This 19th-century tech could push typing speeds to 200+ wpm on a laptop — here's how

CharaChorder keyboards
(Image credit: CharaChorder)

As we learn to read, we typically start with letters, then begin to recognize chunks of syllables, and finally words. Unfortunately, we rarely get beyond the letter-by-letter level of sophistication when typing. The average words per minute has been estimated at around or below 50 words per minute although proficient typists can muster more than twice that for a sustained period. Putting aside the arguments about QWERTY alternatives (such as the Dvorak layout), why don’t we use more efficient input devices?

Stenographs, used by court reporters to create transcripts of cases, came on the scene in the late 19th Century. Rather than enter every letter of each word, stenographers enter words phonetically by pressing multiple keys at once, an input method called chording (or stroking in their parlance). The entered text must then be converted back to English, which is typically done by software now. A baseline speed stenographer can capture about 200 “words” per minute and can go as high as 300 words per minute, easily fast enough to keep up with speech.

Typing on a stenograph typewriter

(Image credit: Stenograph)

However, stenography has several drawbacks. Input via the machines’ 22-key unlabelled input layout,  takes time to master. Stenographs are also expensive.
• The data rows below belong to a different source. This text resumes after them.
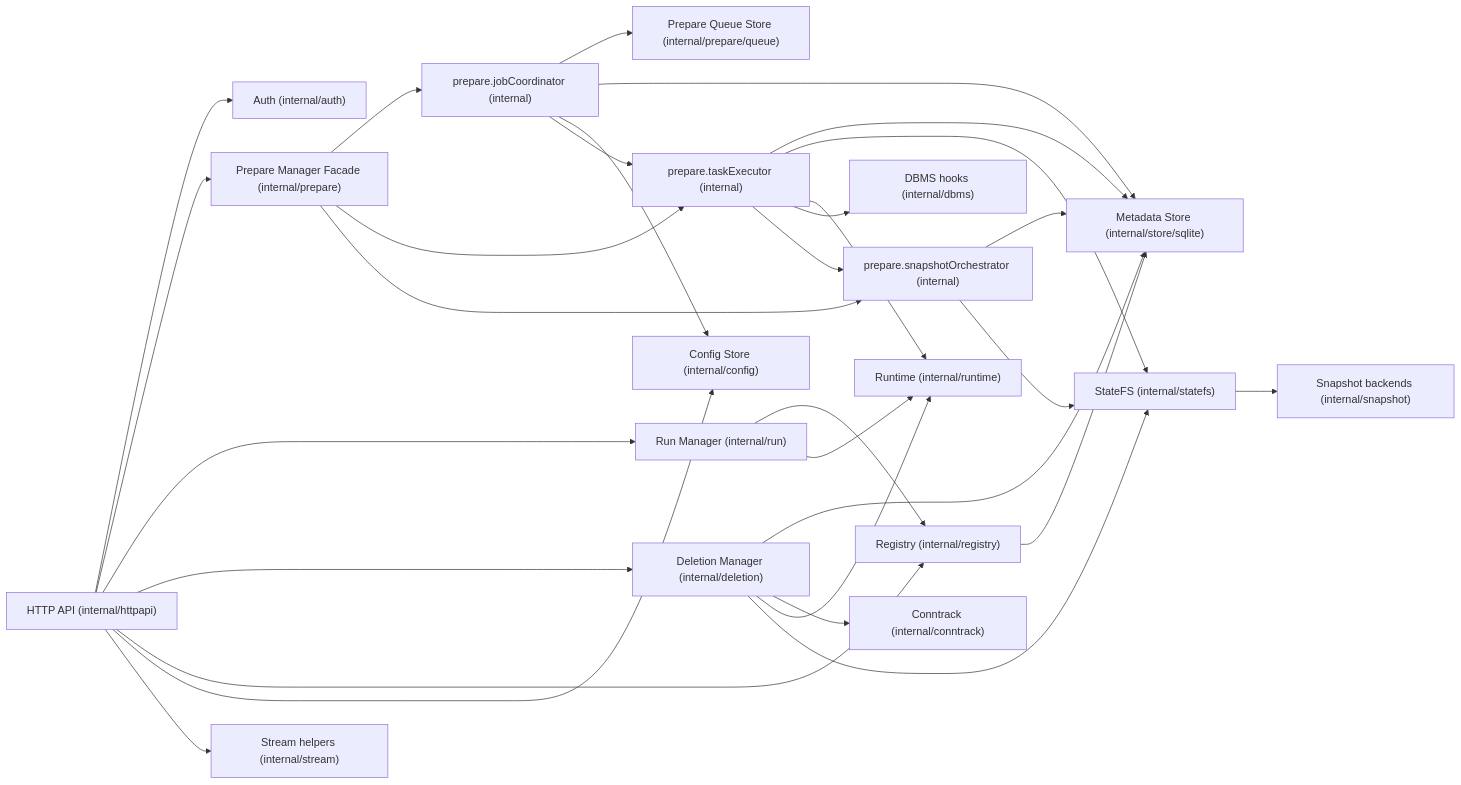
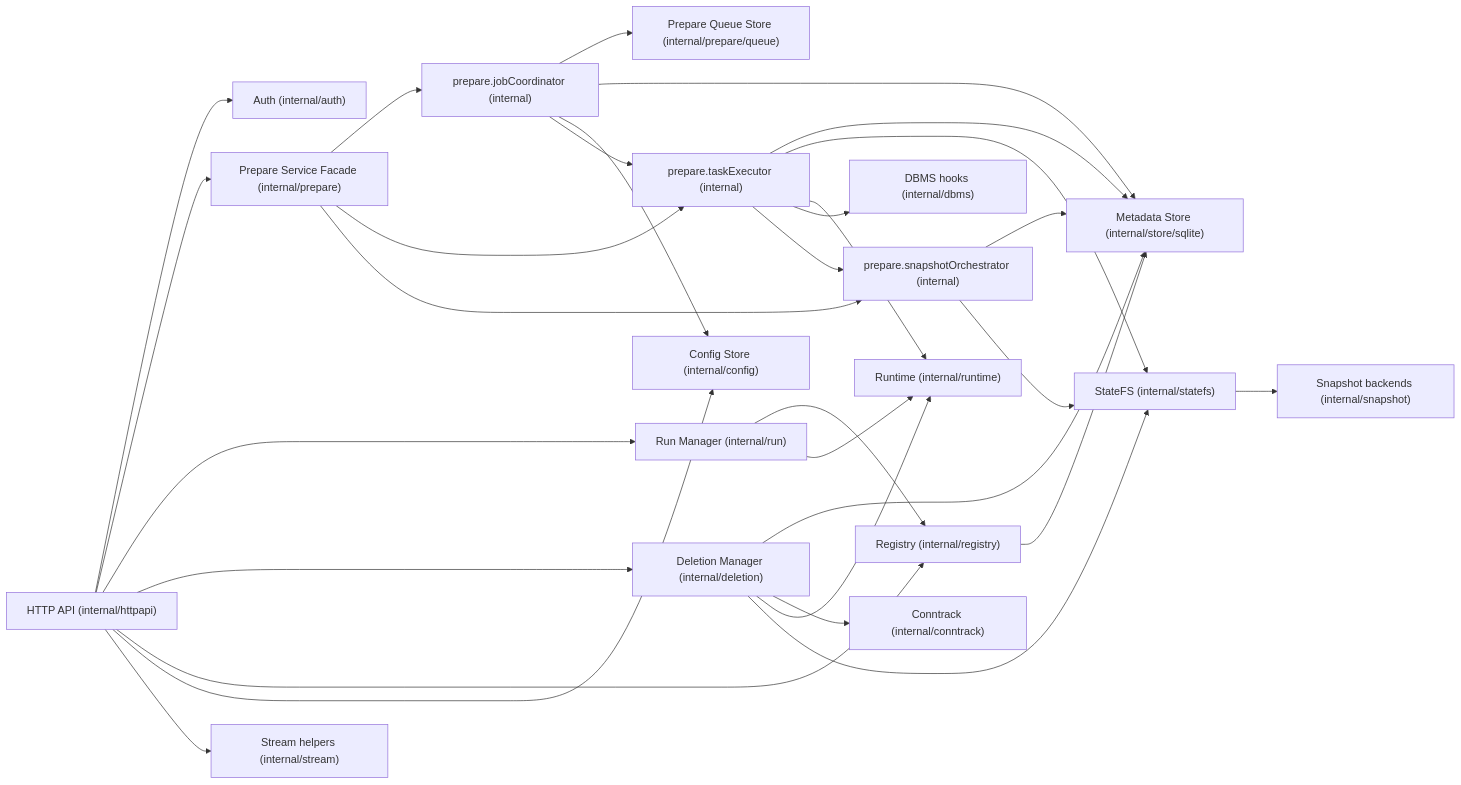
The first of 5 diagrams in docs/architecture/engine-internals.RU.md (kimak-irmagi/taidon), drawn with Mermaid before and after one commit. The commit also changed other lines of this file and 15 other files, not shown here.

Commit message:
Renaming prepare.Manager to PrepareService

````diff
--- a/docs/architecture/engine-internals.RU.md
+++ b/docs/architecture/engine-internals.RU.md
@@ -7,58 +7,58 @@
 ```mermaid
 flowchart LR
   API["HTTP API (internal/httpapi)"]
-  PREP["Prepare Manager Facade (internal/prepare)"]
+  PREP["Prepare Service Facade (internal/prepare)"]
   COORD["prepare.jobCoordinator (internal)"]
   EXEC["prepare.taskExecutor (internal)"]
   SNAP_ORCH["prepare.snapshotOrchestrator (internal)"]
   QUEUE["Prepare Queue Store (internal/prepare/queue)"]
   RUN["Run Manager (internal/run)"]
   DEL["Deletion Manager (internal/deletion)"]
   REG["Registry (internal/registry)"]
   CFG["Config Store (internal/config)"]
   AUTH["Auth (internal/auth)"]
   STREAM["Stream helpers (internal/stream)"]
   STORE["Metadata Store (internal/store/sqlite)"]
   STATEFS["StateFS (internal/statefs)"]
   SNAPSHOT["Snapshot backends (internal/snapshot)"]
   RT["Runtime (internal/runtime)"]
   DBMS["DBMS hooks (internal/dbms)"]
   CONN["Conntrack (internal/conntrack)"]
 
   API --> AUTH
   API --> PREP
   API --> RUN
   API --> DEL
   API --> REG
   API --> CFG
   API --> STREAM
 
   PREP --> COORD
   PREP --> EXEC
   PREP --> SNAP_ORCH
 
   COORD --> QUEUE
   COORD --> STORE
   COORD --> CFG
   COORD --> EXEC
 
   EXEC --> STORE
   EXEC --> STATEFS
   EXEC --> RT
   EXEC --> DBMS
   EXEC --> SNAP_ORCH
 
   SNAP_ORCH --> STORE
   SNAP_ORCH --> STATEFS
 
   RUN --> REG
   RUN --> RT
 
   DEL --> STORE
   DEL --> CONN
   DEL --> RT
   DEL --> STATEFS
 
   REG --> STORE
   STATEFS --> SNAPSHOT
 ```
````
The flagship Luminex II from market leader Stenograph costs $4,600, yes it’s a thousand dollars more than the Apple Vision Pro and provides a far worse Disney+ experience. The Open Steno Project has created Plover, a stenography engine that enables QWERTY keyboards to be used like stenography machines, but the keyboard must support key rollover, which allows it to register multiple keys hit simultaneously as a distinct input. The feature, typically found only on higher-end keyboards, is indicated by how many keys the keyboard supports pressing simultaneously, for example 2KRO, 6KRO or NKRO (all keys simultaneously). Some steno input requires stroking 11 or more keys simultaneously. The Open Steno Project also supports the development of inexpensive dedicated stenography devices for hobbyists as well as software and tutorials to teach stenography.

Beyond supporting stenography and offering higher speed and more options for shortcuts, chording can provide other benefits. The BAT debuted in 1986 as an assistive device to offer one-handed text input but has since been discontinued. Tap Systems has developed the Tap Strap and Tap XR to enable one-handed text entry without needing to stabilize a keyboard or a surface or orient one’s fingers atop keys, which can help text entry while wearing immersive VR headsets. Both devices require memorizing which combinations produce which letters. The glossary for Tap Systems devices shows that it can also produce mouse movements.

CharaChorder keyboards

(Image credit: CharaChorder)

Texas-based Charachorder has been progressively pushing chording into more mainstream products. It started with the Charachorder One, a two-handed non-QWERTY chording input device, and then launched the Charachorder Lite QWERTY keyboard. Last year, it crowdfunded the Charachorder X, a USB stick that bridges a PC with virtually any keyboard, even wireless ones via an RF transceiver, and gives it chording capabilities. The device comes with pre-made chords for popular words and phrases; CEO Riley Keen says that even creating shortcuts for 100 of the most popular English words will provide significant text input improvements. But the real magic of the Charachorder X is in its software. By pressing TK, you can create chords on the fly.

The next target for Charachorder’s technology is laptops where there’s no room for a third-party intermediary between the keyboard and the device. Keen says that he is in discussion with manufacturers but can’t yet say which ones. It may show up first in lines such as Lenovo’s Legion, HP’s Omen, Dell’s Alienware, Acer’s Predator, and ASUS’ ROG as chording can provide a competitive edge.

AI’s increasing prowess at voice transcription may pose a long-term threat to the keyboard. (“A keyboard: how quaint.”). But for the foreseeable future, the keyboard will remain the champion device for extended text entry. Options such as the ones that Charachorder offers can improve the speed of text entry by a factor of two or even three if you go all in on creating and memorizing chords. Much like a keyboard itself, though, what you put into it will determine what you get out of it.

Ross Rubin
Industry Analyst

Ross Rubin is the founder and principal analyst at Reticle Research. Ross has been an industry analyst focusing on innovation in the technology, media and telecom markets for over 20 years. Prior to founding Reticle Research, he was executive director and principal analyst at The NPD Group, where he provided analysis on a wide range of technology topics and led research spanning devices, access and content. You can follow him on X and Threads @rossrubin.